Gdansk’s relations with Italy changed in the 16th century. Young residents of Gdansk, after studying in Krakow or at one of the German universities, would sometimes choose to continue their studies in Italy. After completing his studies at the University of Siena in 1591, the future mayor of the city, Jan (Johann) Speiman, participated in two wheat transports to a disaster-stricken Italy, and in return, the Pope made him into a Knight of the Golden Spur in 1593. The historical Roman and Italian figures (Mucius Scaevola, both Scipios, Cato the Younger, etc., as well as Lorenzo de' Medici) immortalised on the walls of the Golden Townhouse (built between 1617 and 1619) are another memento of the relationships of old.
Italian engineers Hieronimo Ferrero and Giovanni Batista assessed the city’s fortifications. Their assessment from 1603 was used as a blueprint for the extension and modernisation efforts in the years that followed. Among others, they recommended that a lock be built for the purpose of flooding the area to deny enemies access.
The Factor of the Duke of Tuscany, Pietro Neri of Lucca, who arrived in the city in 1606, received Gdansk citizenship in 1613, after his king vouched for him. With his two wives (both born in Gdansk), he had four beautiful daughters, who all married residents of Gdansk – the first married the preacher at the Saint Catherine Church, Jan Mochinger, and the fourth married Jerzy Strakowski, a builder of fortifications.
In the Old Town City Hall, there is a fireplace from 1642 – according to the inscription, it is the work of Lorenzo Falsetti. Another Gdansk-Italian, Francesco Brunatti, funded the baptism chapel in the St Nicholas Church in 1732. In 1804, his grandson, Franciszek Chrystian Brunatti, established the Midwife Education Institution, of which he became the headmaster in 1816. He also created a fund aimed at supporting poor children born in the school.
In 1654, King John Casimir assumed control over the hitherto independent Gdansk post office. The first Royal Postmaster in Gdansk was Francesco de Gratta, an ennobled Genovan.

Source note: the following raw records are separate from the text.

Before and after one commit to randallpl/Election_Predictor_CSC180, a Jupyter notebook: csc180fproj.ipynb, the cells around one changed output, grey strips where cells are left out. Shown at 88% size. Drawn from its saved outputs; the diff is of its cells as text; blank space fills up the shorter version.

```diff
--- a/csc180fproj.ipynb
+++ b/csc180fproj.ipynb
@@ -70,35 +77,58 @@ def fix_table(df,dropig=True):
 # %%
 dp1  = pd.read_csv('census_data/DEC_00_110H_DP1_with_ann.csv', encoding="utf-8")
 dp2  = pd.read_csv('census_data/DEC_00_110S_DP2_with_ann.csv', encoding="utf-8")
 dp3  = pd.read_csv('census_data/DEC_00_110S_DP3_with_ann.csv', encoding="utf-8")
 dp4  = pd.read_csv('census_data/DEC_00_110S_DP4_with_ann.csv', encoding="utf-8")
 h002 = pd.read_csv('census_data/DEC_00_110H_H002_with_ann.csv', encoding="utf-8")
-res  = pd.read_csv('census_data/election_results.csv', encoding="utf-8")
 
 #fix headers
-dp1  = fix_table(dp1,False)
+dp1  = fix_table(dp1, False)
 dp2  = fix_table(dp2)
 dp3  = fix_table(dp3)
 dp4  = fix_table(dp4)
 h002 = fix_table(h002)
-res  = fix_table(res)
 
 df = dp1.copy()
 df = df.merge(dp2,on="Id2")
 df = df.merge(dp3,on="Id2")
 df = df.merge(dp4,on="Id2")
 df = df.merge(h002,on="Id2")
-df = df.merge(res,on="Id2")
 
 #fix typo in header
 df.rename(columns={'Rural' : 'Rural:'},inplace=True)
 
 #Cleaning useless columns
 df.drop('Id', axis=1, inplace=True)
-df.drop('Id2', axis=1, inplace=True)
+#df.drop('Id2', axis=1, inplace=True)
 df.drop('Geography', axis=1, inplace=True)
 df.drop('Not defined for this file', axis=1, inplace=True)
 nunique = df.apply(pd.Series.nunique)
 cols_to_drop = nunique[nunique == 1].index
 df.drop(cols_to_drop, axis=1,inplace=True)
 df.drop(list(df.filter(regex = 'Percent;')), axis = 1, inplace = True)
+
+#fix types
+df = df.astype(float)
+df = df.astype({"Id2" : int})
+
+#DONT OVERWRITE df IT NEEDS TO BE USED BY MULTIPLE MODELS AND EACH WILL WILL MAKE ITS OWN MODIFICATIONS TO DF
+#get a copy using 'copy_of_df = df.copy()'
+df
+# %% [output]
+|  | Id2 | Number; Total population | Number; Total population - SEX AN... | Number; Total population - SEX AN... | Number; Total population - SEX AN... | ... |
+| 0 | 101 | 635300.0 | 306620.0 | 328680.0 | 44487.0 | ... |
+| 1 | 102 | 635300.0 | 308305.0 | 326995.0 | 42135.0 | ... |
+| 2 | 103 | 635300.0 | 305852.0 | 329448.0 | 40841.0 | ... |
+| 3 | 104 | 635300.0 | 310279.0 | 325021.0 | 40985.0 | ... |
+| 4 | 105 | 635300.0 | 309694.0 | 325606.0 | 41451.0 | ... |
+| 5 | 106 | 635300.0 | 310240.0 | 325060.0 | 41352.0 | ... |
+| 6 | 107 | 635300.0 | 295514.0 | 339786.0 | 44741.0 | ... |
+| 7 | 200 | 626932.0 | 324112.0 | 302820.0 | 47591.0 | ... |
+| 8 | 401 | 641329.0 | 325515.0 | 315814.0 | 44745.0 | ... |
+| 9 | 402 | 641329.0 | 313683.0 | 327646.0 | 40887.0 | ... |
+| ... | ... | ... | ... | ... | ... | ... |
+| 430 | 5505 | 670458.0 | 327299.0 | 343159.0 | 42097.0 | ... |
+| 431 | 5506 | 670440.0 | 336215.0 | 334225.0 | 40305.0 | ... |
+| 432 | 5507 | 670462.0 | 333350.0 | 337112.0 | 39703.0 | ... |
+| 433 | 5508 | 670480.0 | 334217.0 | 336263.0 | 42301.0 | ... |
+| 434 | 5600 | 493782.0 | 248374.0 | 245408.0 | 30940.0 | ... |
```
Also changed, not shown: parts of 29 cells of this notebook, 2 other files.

Two High Commissars of the League of Nations in the Free City of Danzig were Italians: Bernardo Attolico (1920-1921) and the Count of Sicily, Manfredi Gravina (1929-1932). The latter, who died in Gdansk, was buried at the cemetery neighbouring the church in Saint Adalbert. His family eventually took his body back to Palermo. The headstone has survived to the present.